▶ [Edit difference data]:
══════════
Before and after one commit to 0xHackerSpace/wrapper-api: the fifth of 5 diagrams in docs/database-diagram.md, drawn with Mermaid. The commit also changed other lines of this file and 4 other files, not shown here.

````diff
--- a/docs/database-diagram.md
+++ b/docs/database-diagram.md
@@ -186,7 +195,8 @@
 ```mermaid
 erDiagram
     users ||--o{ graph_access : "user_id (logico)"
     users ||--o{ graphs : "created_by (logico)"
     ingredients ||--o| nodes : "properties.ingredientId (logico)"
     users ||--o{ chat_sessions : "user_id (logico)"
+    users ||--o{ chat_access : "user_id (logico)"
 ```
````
══════════
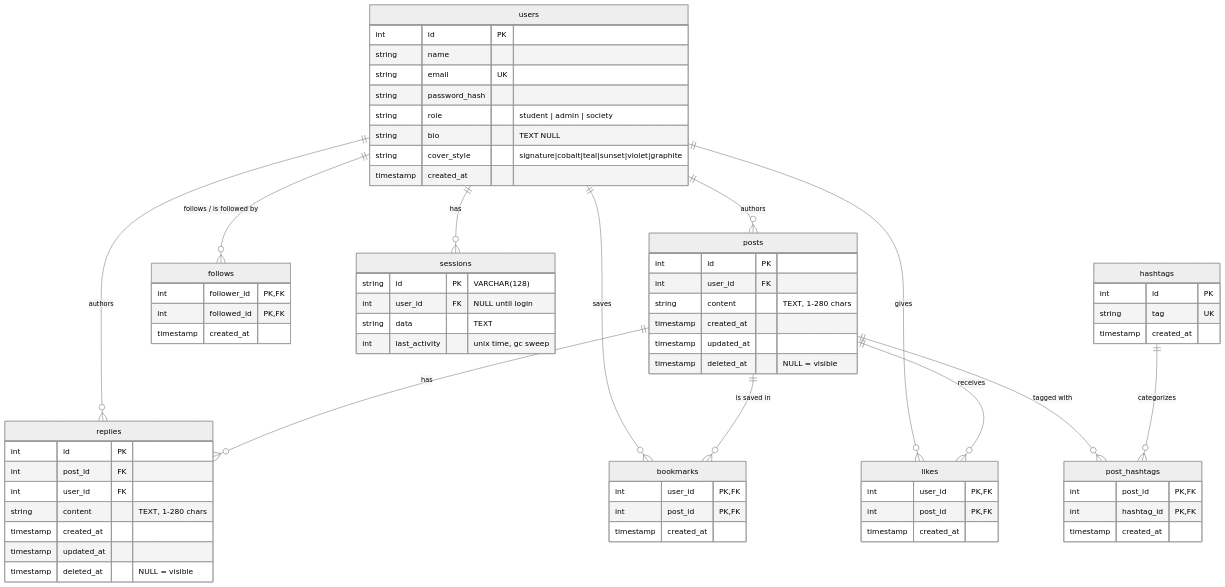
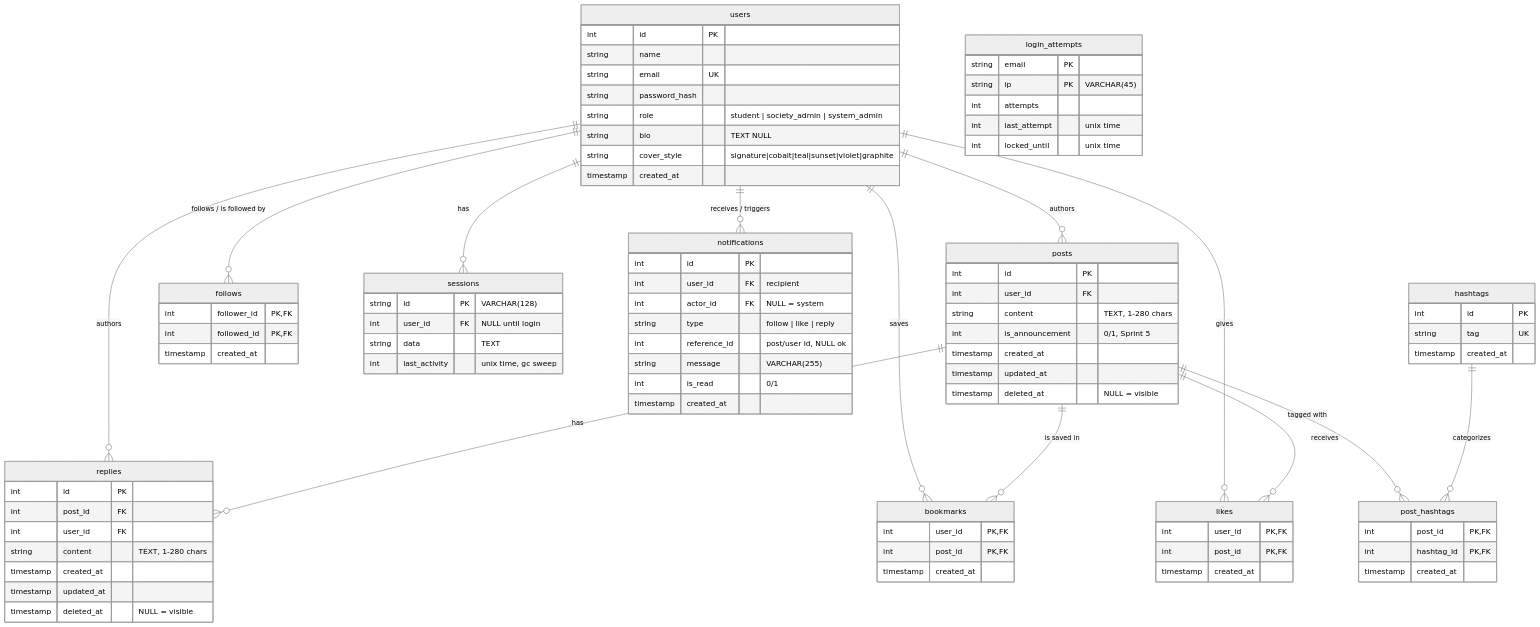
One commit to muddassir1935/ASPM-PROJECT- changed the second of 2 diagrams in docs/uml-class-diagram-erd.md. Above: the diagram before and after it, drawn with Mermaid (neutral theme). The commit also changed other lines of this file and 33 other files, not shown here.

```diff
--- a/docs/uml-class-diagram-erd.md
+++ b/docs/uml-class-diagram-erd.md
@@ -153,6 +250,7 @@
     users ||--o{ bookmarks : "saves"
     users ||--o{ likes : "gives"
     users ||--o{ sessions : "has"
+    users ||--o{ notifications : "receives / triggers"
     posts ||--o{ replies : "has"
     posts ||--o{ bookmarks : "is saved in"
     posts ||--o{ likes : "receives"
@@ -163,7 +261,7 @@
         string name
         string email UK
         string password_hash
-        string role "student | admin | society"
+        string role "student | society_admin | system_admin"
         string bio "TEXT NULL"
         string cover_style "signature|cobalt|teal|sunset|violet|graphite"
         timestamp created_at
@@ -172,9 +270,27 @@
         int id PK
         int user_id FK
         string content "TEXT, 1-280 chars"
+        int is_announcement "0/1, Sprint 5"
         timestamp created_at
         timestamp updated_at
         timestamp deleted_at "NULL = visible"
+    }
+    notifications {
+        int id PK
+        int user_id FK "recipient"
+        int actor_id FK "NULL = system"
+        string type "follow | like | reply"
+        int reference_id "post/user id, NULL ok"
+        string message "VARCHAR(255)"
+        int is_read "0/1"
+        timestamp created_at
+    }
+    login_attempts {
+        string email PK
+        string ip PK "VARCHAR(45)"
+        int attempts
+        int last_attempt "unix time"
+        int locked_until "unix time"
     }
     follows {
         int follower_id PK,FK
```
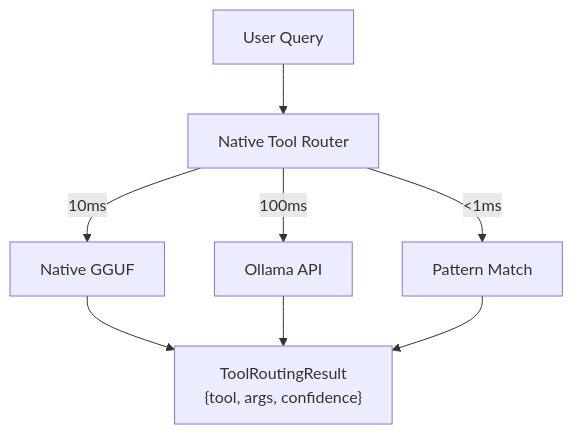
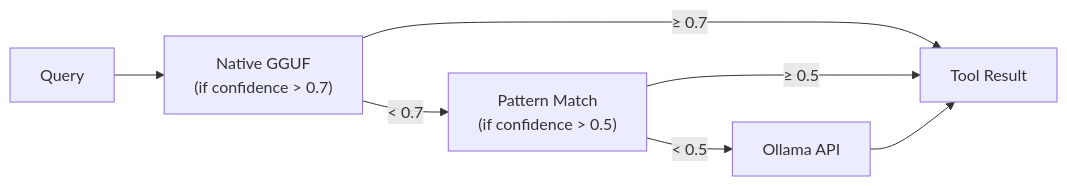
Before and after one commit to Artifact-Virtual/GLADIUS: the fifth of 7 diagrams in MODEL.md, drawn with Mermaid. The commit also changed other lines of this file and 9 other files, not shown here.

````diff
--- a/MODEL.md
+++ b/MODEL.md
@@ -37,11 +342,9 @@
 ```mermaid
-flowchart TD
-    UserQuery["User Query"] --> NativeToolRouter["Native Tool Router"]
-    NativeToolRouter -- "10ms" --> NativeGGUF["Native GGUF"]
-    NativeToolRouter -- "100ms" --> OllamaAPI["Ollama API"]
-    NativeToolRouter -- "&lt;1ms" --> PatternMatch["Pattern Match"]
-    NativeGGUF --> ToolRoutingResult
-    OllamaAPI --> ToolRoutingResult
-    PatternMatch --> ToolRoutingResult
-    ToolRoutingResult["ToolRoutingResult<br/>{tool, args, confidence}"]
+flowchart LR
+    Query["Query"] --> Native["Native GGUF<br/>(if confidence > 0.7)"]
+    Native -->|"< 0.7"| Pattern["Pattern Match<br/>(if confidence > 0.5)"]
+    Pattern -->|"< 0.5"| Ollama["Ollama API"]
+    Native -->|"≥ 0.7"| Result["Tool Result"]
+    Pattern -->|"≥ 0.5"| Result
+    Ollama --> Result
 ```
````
══════════
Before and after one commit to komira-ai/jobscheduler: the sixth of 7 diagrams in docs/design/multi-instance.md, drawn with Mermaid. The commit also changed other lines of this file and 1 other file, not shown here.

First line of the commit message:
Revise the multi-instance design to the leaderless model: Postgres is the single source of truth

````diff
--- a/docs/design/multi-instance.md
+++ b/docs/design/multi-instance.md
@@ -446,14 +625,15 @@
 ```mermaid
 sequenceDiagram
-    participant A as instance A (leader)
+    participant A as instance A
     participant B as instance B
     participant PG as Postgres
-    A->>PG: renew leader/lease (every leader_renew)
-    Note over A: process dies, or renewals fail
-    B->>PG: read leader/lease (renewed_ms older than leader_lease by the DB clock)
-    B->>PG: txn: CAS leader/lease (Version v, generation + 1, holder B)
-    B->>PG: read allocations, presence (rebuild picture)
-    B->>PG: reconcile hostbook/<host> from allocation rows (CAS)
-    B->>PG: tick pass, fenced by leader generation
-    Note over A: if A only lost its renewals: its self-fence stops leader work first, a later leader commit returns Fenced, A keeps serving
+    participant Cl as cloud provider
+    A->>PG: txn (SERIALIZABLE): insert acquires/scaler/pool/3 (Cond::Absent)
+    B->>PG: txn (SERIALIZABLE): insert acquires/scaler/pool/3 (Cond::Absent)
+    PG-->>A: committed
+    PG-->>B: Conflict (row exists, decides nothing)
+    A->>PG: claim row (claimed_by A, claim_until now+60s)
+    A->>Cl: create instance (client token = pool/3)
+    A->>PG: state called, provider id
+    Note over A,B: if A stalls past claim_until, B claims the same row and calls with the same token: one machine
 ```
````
══════════
▶ [What you will do]: Copy out each line of the data above, exactly, if it lies between the line holding "sequenceDiagram" and the line holding "presence (rebuild picture)", inclusive; copy no other line.

▶ [Task response]:
 sequenceDiagram
-    participant A as instance A (leader)
+    participant A as instance A
     participant B as instance B
     participant PG as Postgres
-    A->>PG: renew leader/lease (every leader_renew)
-    Note over A: process dies, or renewals fail
-    B->>PG: read leader/lease (renewed_ms older than leader_lease by the DB clock)
-    B->>PG: txn: CAS leader/lease (Version v, generation + 1, holder B)
-    B->>PG: read allocations, presence (rebuild picture)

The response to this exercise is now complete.